EXERCISE OBJECTIVE: Please look for the string "images" below and report every line in which it occurs.

PROVIDED DATA:
-- -- --

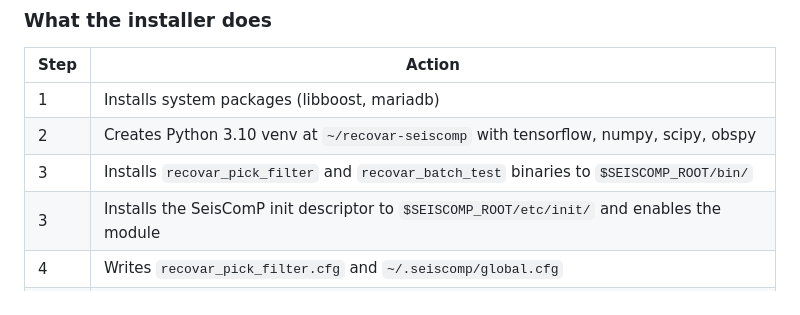
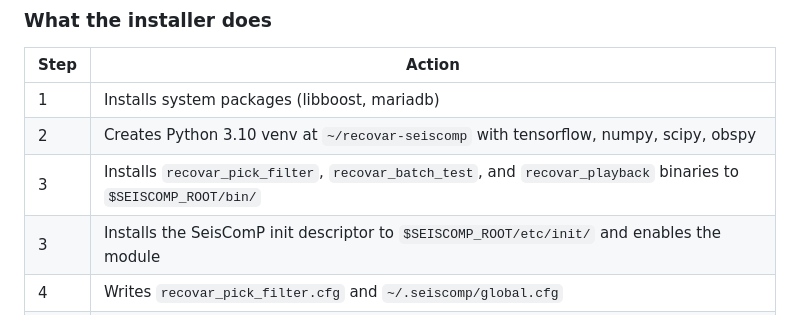
Before and after one commit to onurefe/recovar, a Markdown page: seiscomp_integration/INSTALL.md, the part around the change. Rendered like a GitHub page.

Commit message:
Fix config and mention recovar_playback in INSTALL.md
- Restore recovar_pick_filter.cfg recordStream to slink://localhost:18000
  (was left pointing at the test SDS archive after the playback session)
- Add recovar_playback to the installer table in INSTALL.md

Co-Authored-By: Claude Sonnet 4.6 <noreply@anthropic.com>

```diff
--- a/seiscomp_integration/INSTALL.md
+++ b/seiscomp_integration/INSTALL.md
@@ -90,7 +90,7 @@ The script will print `All imports OK` at the end if everything succeeded. You c
 |---|---|
 | 1 | Installs system packages (libboost, mariadb) |
 | 2 | Creates Python 3.10 venv at `~/recovar-seiscomp` with tensorflow, numpy, scipy, obspy |
-| 3 | Installs `recovar_pick_filter` and `recovar_batch_test` binaries to `$SEISCOMP_ROOT/bin/` |
+| 3 | Installs `recovar_pick_filter`, `recovar_batch_test`, and `recovar_playback` binaries to `$SEISCOMP_ROOT/bin/` |
 | 3 | Installs the SeisComP init descriptor to `$SEISCOMP_ROOT/etc/init/` and enables the module |
 | 4 | Writes `recovar_pick_filter.cfg` and `~/.seiscomp/global.cfg` |
 | 5 | Appends SeisComP + RECOVAR environment variables to `~/.bashrc` |
```
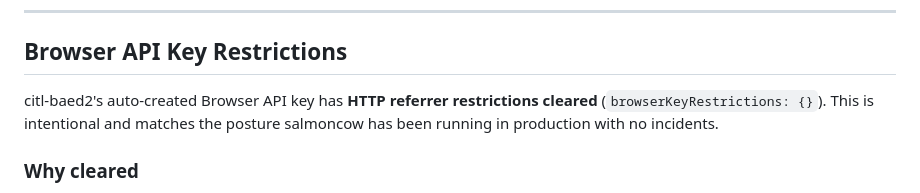
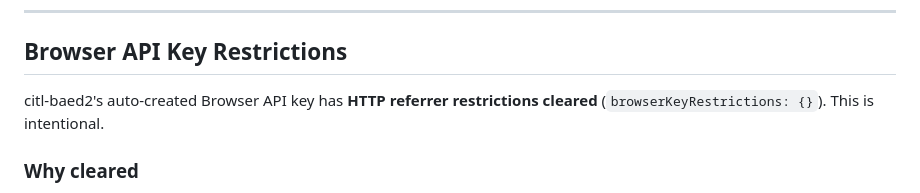
Before and after one commit to salmoncow/citl, a Markdown page: .specs/technical/firebase-deployment.md, the part around the change. Drawn GitHub-style.

Commit message:
chore(docs): make RBAC + deployment specs self-contained
Removes references to a sibling project's archive that had been used
as a "reference implementation" pointer in the RBAC and Firebase
deployment specs. The technical content was already self-contained;
the references were attribution that didn't add value to a future
reader of these specs.

- spec.md: drop the "Reference implementation" header link, the
  "this mirrors..." sentence in the Overview, and the "(e.g. ...)"
  example in §VI Design Decisions.
- bootstrap.md: drop the trailing "Reference implementation" bullet.
- firebase-deployment.md: drop the "matches the posture ... has been
  running in production" attribution from the Browser API key
  rationale (the rationale that follows it stands on its own).

No technical changes, no AC impact, no test changes.

```diff
--- a/.specs/technical/firebase-deployment.md
+++ b/.specs/technical/firebase-deployment.md
@@ -167,8 +167,7 @@ Artifact Registry cleanup policy).
 ## Browser API Key Restrictions
 
 citl-baed2's auto-created Browser API key has **HTTP referrer restrictions
-cleared** (`browserKeyRestrictions: {}`). This is intentional and matches the
-posture salmoncow has been running in production with no incidents.
+cleared** (`browserKeyRestrictions: {}`). This is intentional.
 
 ### Why cleared
 
```
Also changed, not shown: 2 other files.
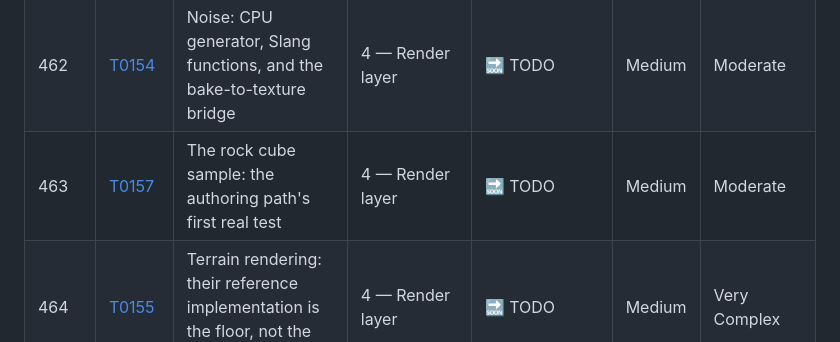
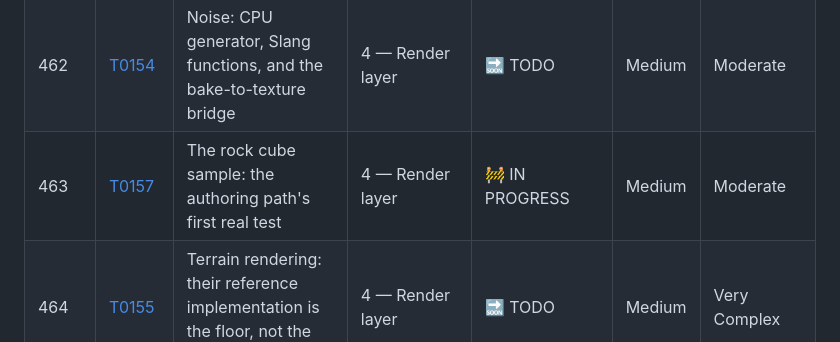
Before and after one commit to ywadi/hollow_point, a Markdown page: claude_documentation/backlog/README.md, the part around one of its changes. Drawn GitHub-style.

```diff
--- a/claude_documentation/backlog/README.md
+++ b/claude_documentation/backlog/README.md
@@ -214,7 +214,7 @@ wrong in the confident voice of a document that is normally right.
 | 460 | [T0153](open/0153-surface-detiling.md) | Surface de-tiling: breaking texture repetition, exposed to the game | 4 — Render layer | 🔜 TODO | Medium | Moderate |
 | 461 | [T0156](completed/0156-parallax-under-triplanar.md) | Parallax under triplanar, and the silhouette question | 4 — Render layer | ✅ DONE | High | Moderate |
 | 462 | [T0154](open/0154-noise-generation.md) | Noise: CPU generator, Slang functions, and the bake-to-texture bridge | 4 — Render layer | 🔜 TODO | Medium | Moderate |
-| 463 | [T0157](open/0157-rock-cube-sample.md) | The rock cube sample: the authoring path's first real test | 4 — Render layer | 🔜 TODO | Medium | Moderate |
+| 463 | [T0157](inprogress/0157-rock-cube-sample.md) | The rock cube sample: the authoring path's first real test | 4 — Render layer | 🚧 IN PROGRESS | Medium | Moderate |
 | 464 | [T0155](open/0155-terrain-rendering.md) | Terrain rendering: their reference implementation is the floor, not the ceiling | 4 — Render layer | 🔜 TODO | Medium | Very Complex |
 | 465 | [T0145](open/0145-lighting-stage-own-the-light-loop.md) | The lighting stage: own the light loop, overridable shading model | 4 — Render layer | 🔜 TODO | High | Complex |
 | 492 | [T0148](open/0148-post-process-stack.md) | The post-process stack: engine and game effects at one seam | 4 — Render layer | 🔜 TODO | Medium | Complex |
```
Also changed, not shown: other parts of claude_documentation/backlog/README.md (+1 -1 lines), 2 other files.
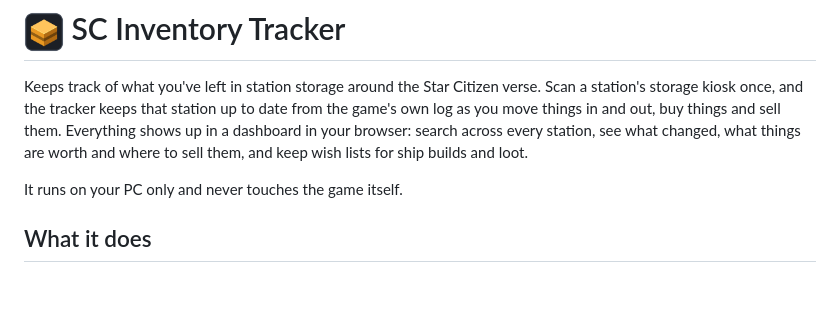
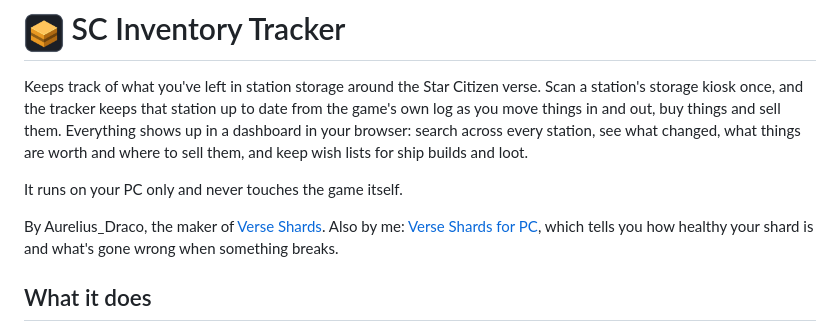
Before and after one commit to Aurelius-Draco/sc-inventory-tracker, a Markdown page: README.md, the part around the change. GitHub-like rendering; blank space fills up the shorter version.

```diff
--- a/README.md
+++ b/README.md
@@ -8,6 +8,11 @@ across every station, see what changed, what things are worth and where to
 sell them, and keep wish lists for ship builds and loot.
 
 It runs on your PC only and never touches the game itself.
+
+By Aurelius_Draco, the maker of [Verse Shards](https://verseshards.com). Also
+by me: [Verse Shards for PC](https://github.com/Aurelius-Draco/sc-shard-status),
+which tells you how healthy your shard is and what's gone wrong when something
+breaks.
 
 ## What it does
 
```
Also changed, not shown: .github/ISSUE_TEMPLATE/bug.md (deleted, +0 -15 lines), .github/ISSUE_TEMPLATE/idea.md (deleted, +0 -8 lines).
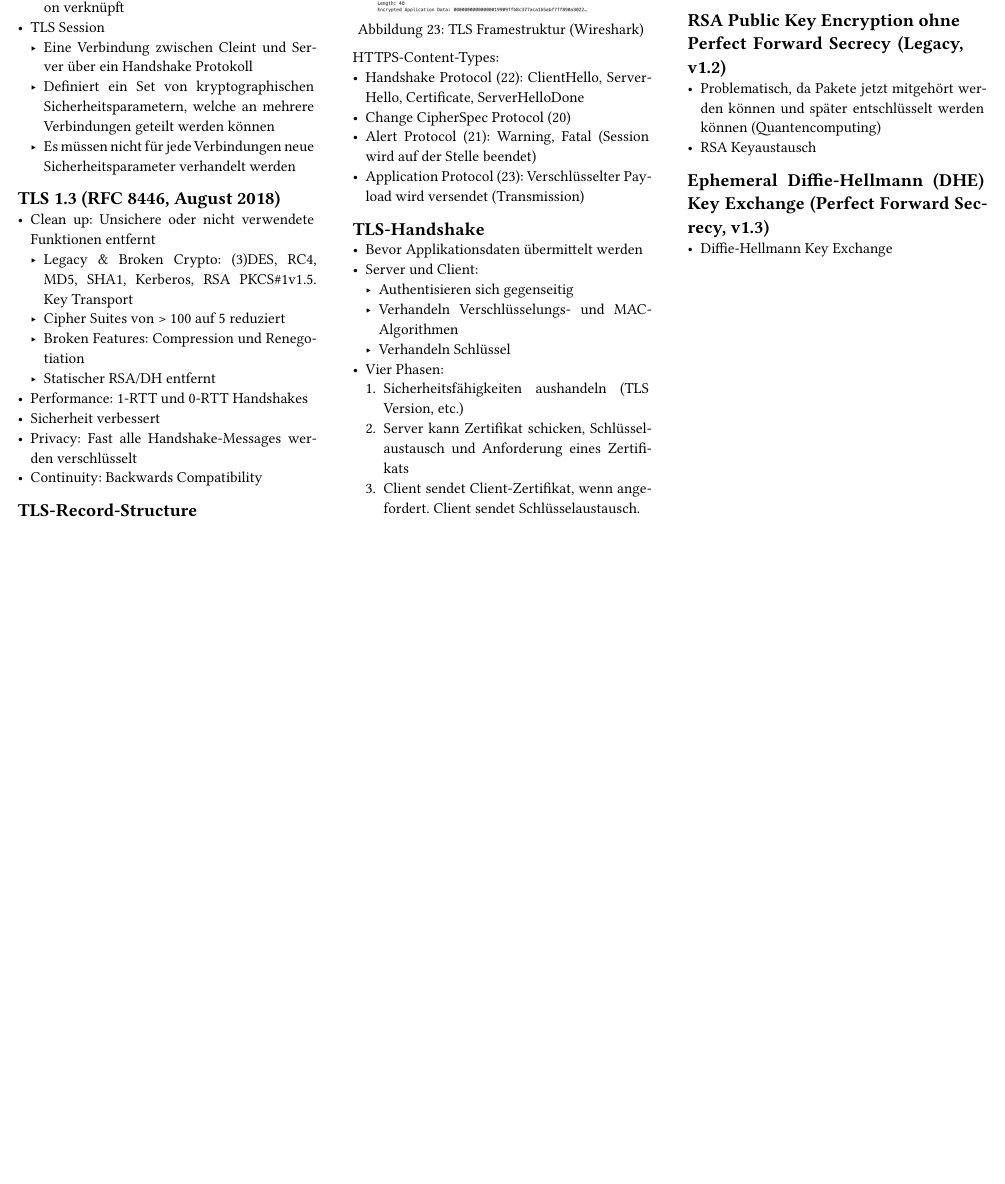
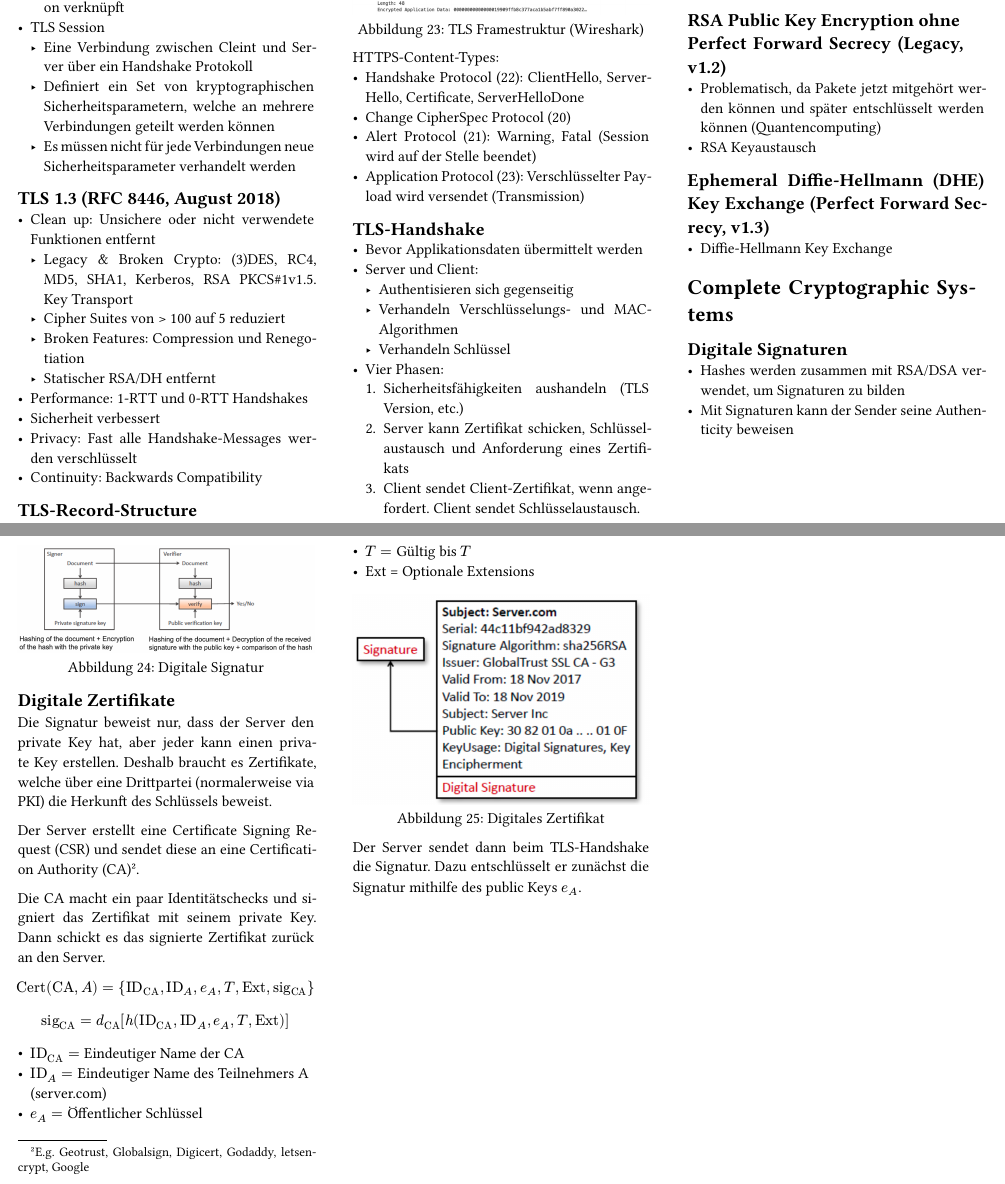
Before and after one commit to DamienFlury/summaries, a Typst document (CySec/main.typ): part of page 16 of 16 before the commit and two parts of pages 16 and 17 of 17 after it, the two joined at a grey line, cut so that both start at the same text, the shorter picture padded with empty space. The pictures show the PDF file CySec/main.pdf that the author committed with the source.

Commit message:
Add more notes

```diff
--- a/CySec/main.typ
+++ b/CySec/main.typ
@@ -822,3 +822,36 @@ HTTPS-Content-Types:
 
 == Ephemeral Diffie-Hellmann (DHE) Key Exchange (Perfect Forward Secrecy, v1.3)
 - Diffie-Hellmann Key Exchange
+
+= Complete Cryptographic Systems
+== Digitale Signaturen
+- Hashes werden zusammen mit RSA/DSA verwendet, um Signaturen zu bilden
+- Mit Signaturen kann der Sender seine Authenticity beweisen
+
+#figure(
+  image("images/signing.png"),
+  caption: [Digitale Signatur]
+)
+
+== Digitale Zertifikate
+Die Signatur beweist nur, dass der Server den private Key hat, aber jeder kann einen private Key erstellen. Deshalb braucht es Zertifikate, welche über eine Drittpartei (normalerweise via PKI) die Herkunft des Schlüssels beweist.
+
+Der Server erstellt eine Certificate Signing Request (CSR) und sendet diese an eine Certification Authority (CA)#footnote[E.g. Geotrust, Globalsign, Digicert, Godaddy, letsencrypt, Google].
+
+Die CA macht ein paar Identitätschecks und signiert das Zertifikat mit seinem private Key. Dann schickt es das signierte Zertifikat zurück an den Server.
+
+$ "Cert"("CA", A) = {"ID"_"CA", "ID"_A, "e"_A, T, "Ext", "sig"_"CA"} $
+$ "sig"_"CA" = d_"CA" [h("ID"_"CA", "ID"_A, e_A, T, "Ext")] $
+
+- $"ID"_"CA" =$ Eindeutiger Name der CA
+- $"ID"_A =$ Eindeutiger Name des Teilnehmers A (server.com)
+- $e_A =$ Öffentlicher Schlüssel
+- $T =$ Gültig bis $T$
+- Ext = Optionale Extensions
+
+#figure(
+  image("images/certificate.png"),
+  caption: [Digitales Zertifikat]
+)
+
+Der Server sendet dann beim TLS-Handshake die Signatur. Dazu entschlüsselt er zunächst die Signatur mithilfe des public Keys $e_A$.
```
Also changed, not shown: fp/fp.typ (+7 -4 lines), CySec/images/certificate.png (added), CySec/images/signing.png (added), CySec/main.pdf, fp/fp.pdf.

-- -- --

RESULT OF THIS EXERCISE:
+  image("images/signing.png"),
+  image("images/certificate.png"),
Also changed, not shown: fp/fp.typ (+7 -4 lines), CySec/images/certificate.png (added), CySec/images/signing.png (added), CySec/main.pdf, fp/fp.pdf.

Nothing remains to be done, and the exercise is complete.